"On-base percentage is great if you can score runs and do something with that on-base percentage," Baker said. "Clogging up the bases isn't that great to me."
Of course, it takes two to tango. As much as we can criticize Covenant for winning 100-0, would it be fair to criticize Dallas Academy for getting into a game that they knew would end up extremely lopsided with no benefit to either team?
I'm torn on this and I assume we don't know the whole story. Like someone else said, especially at the high school level, a coach is a teacher more than anything. High school sports offer a fantastic opportunity to develop the whole self: mentally, phsyically, socially, and in the development of character.
The values of integrity, respect, sportsmanship, and teamwork should be the number one thing a high school coach tries to pass on to his or her players. Focusing on wins and losses and the scoreboard is the absolute wrong way to coach high school sports (and most of the time gets in the way of winning). Firing a coach based on a score of a game is in total contradiction to that philosophy. The school is essentially sending the message that the final score is more important than those values a high school coach is supposed to be conveying.
"In our sundown perambulations of late, through the outer parts of Brooklyn, we have observed several parties of youngsters playing 'base', a certain game of ball. Let us go forth awhile, and get better air in our lungs. Let us leave our close rooms, the game of ball is glorious"
I don't know the coach of Covenant but he seems to be a "Damn the torpedos, full speed ahead" type personality. If that is the case, he needed to schedule like minded schools. Dallas Academy obviously wasn't that kind of school.
"Hyperbole is the greatest thing ever" Redsland
I think there is enough blame for everyone.
Dallas Academy put their kids in a bad situation. As others have said, that game shouldn't have been played. If your team has issues with ability, you owe it to the kids to put them in a league where they at least have a prayer of winning. To put them in a league where they are completely over their heads is just setting them up to get drilled repeatedly. What lesson is learned then?
For Covenant, I think you need to know when enough is enough. My kids have played on good teams where they clearly outclass the opponent. The coach does say that we owe it to the other team to play our best.

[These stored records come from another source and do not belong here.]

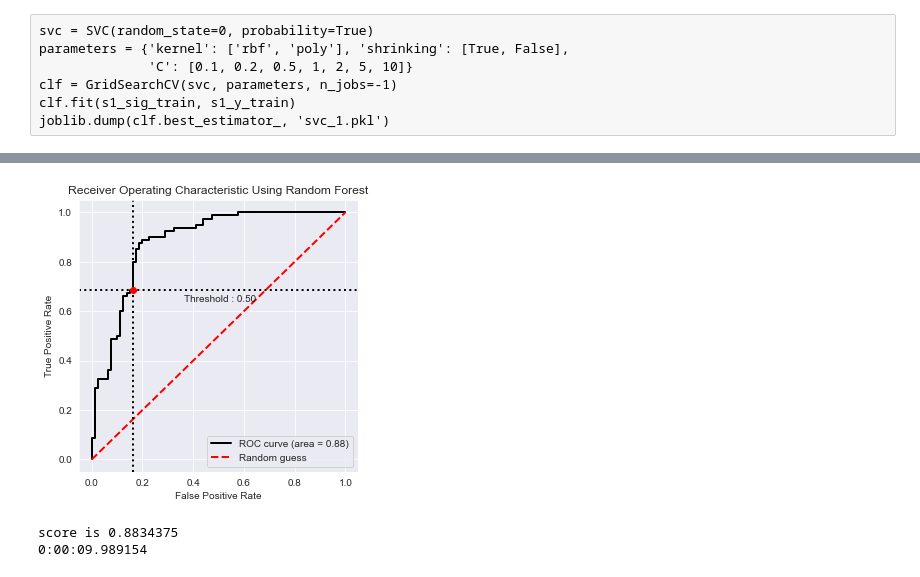
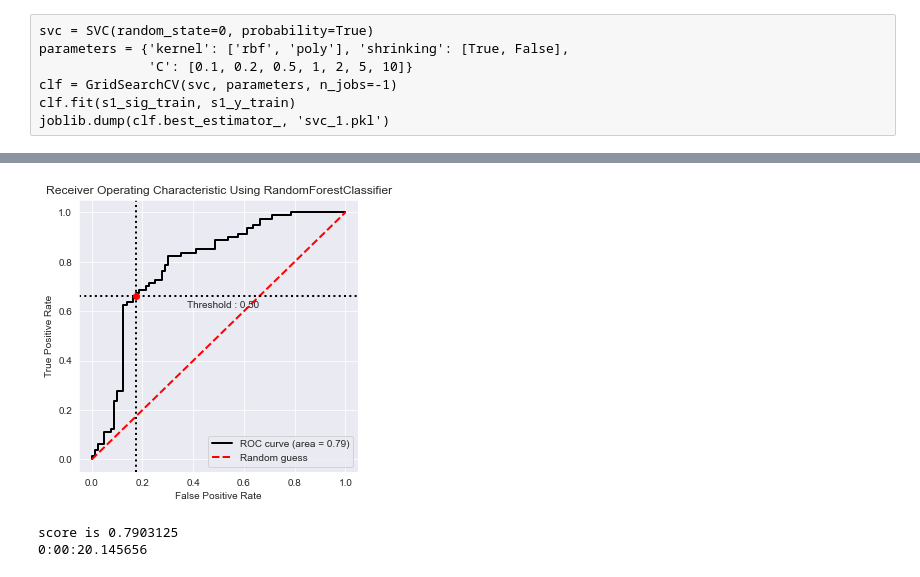
Before and after one commit to XiaoqiW09/M2R, a Jupyter notebook: Alcoholic EEG.ipynb, the cells around one changed output, grey strips where cells are left out. Drawn from its saved outputs; the diff is of its cells as text; code cells hidden in the pictures.

Commit message:
add gridsearching to all models

```diff
--- a/Alcoholic EEG.ipynb
+++ b/Alcoholic EEG.ipynb
@@ -334,15 +345,20 @@ for i in tqdm(range(3,20)):
 # %%
-clf = AdaBoostClassifier()
-clf.fit(s1_sig_train, s1_y_train)
-y_pred_proba = clf.predict_proba(s1_sig_test)[:,1]
-y_pred = clf.predict(s1_sig_test)
+start = datetime.datetime.now()
 
+
+loaded_model = joblib.load(open('ada_1.pkl', 'rb'))
+y_pred_proba = loaded_model.predict_proba(s1_sig_test)[:, 1]
+y_pred = loaded_model.predict(s1_sig_test)
 bc = BinaryClassification(t1_y_test, y_pred_proba, labels=["Class 0", "Class 1"])
+
 # Figures
 plt.figure(figsize=(5,5))
 bc.plot_roc_curve()
 plt.title("Receiver Operating Characteristic Using AdaBoostClassifier")
 plt.show()
 score = roc_auc_score(t1_y_test, y_pred_proba)
+
+end = datetime.datetime.now()
 print("score is " + str(score))
+print(end-start)
 # %% [output]
@@ -385,27 +378,23 @@ s12_sig_test = sig.sig(t12_X_test, 2)
 # %%
 start = datetime.datetime.now()
-rf = RandomForestClassifier(random_state=0)
-parameters = param_grid = {'min_weight_fraction_leaf': [0.01, 0.1, 0.5],
-                           'bootstrap': [True, False],
-                           'max_depth': (2, 5, 10),
-                           'max_leaf_nodes': (2, 5, 10),
-                           'n_estimators': (100, 200)}
-clf = GridSearchCV(rf, parameters, n_jobs=-1)
-clf.fit(s12_sig_train, s12_y_train)
-y_pred_proba = clf.predict_proba(s12_sig_test)[:,1]
-y_pred = clf.predict(s12_sig_test)
 
-bc = BinaryClassification(t12_y_test, y_pred_proba, labels=["Class 0", "Class 1"])
+
+loaded_model = joblib.load(open('rf_1.pkl', 'rb'))
+y_pred_proba = loaded_model.predict_proba(s1_sig_test)[:, 1]
+y_pred = loaded_model.predict(s1_sig_test)
+bc = BinaryClassification(t1_y_test, y_pred_proba, labels=["Class 0", "Class 1"])
+
 # Figures
 plt.figure(figsize=(5,5))
 bc.plot_roc_curve()
-plt.title("Receiver Operating Characteristic Using Random Forest")
+plt.title("Receiver Operating Characteristic Using RandomForestClassifier")
 plt.show()
-score = roc_auc_score(t12_y_test, y_pred_proba)
+score = roc_auc_score(t1_y_test, y_pred_proba)
+
 end = datetime.datetime.now()
 print("score is " + str(score))
 print(end-start)
 # %% [output]
-[figure, old version]
+[figure, new version]
-score is 0.8834375
-0:00:09.989154
+score is 0.7903125
+0:00:20.145656
```
Also changed, not shown: parts of 28 cells of this notebook, 3 other files.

Which the kids then do and beat the tar out of the other team.
But when the issue is no longer in doubt, you've scored enough so that there is absolutely no way the other team will come back (like leading 59-0 at half), the coach should empty the bench, pull back the defense, slow down the offense, and allow some semblence of face-saving for the other team.
If you read that article that Sandy posted, the Covenant point guard scored 48 points off numerous steals and was described as a "lay-up drill". If that were my kids, I'd say "OK, let's stop doing that, let them bring the ball up court and see if they can run an offense".
I believe that if you have the ability, you should honor it and use it and beat the snot out of a team. But there is a difference between beating the snot out of a team and grinding totally and completely under your boot heel and show no mercy. Yeah its a tough cruel world, but this still is children playing sports.
Pay attention to the open sky
-LTlabnerIf you can't build a winning team with that core a fire-sale isn't the solution. Selling the franchise, moving them to Nashville and converting GABP into a used car lot is.
And further more, even if he was he fired for the way he handled the game, he should have gone against his principles just save his job? If he felt treating the game as a real game waa thw right thing to do, but knew he was going to get in trouble for treating it that way, then I have respect for him.
Really, the truly sportsman-like way to handle this situation would've been for the coach at the Covenant school to go to the other school's coach and ask them to forfeit after 1 quarter or the first half once it became obvious that the game was out of hand.
23 Years and Counting...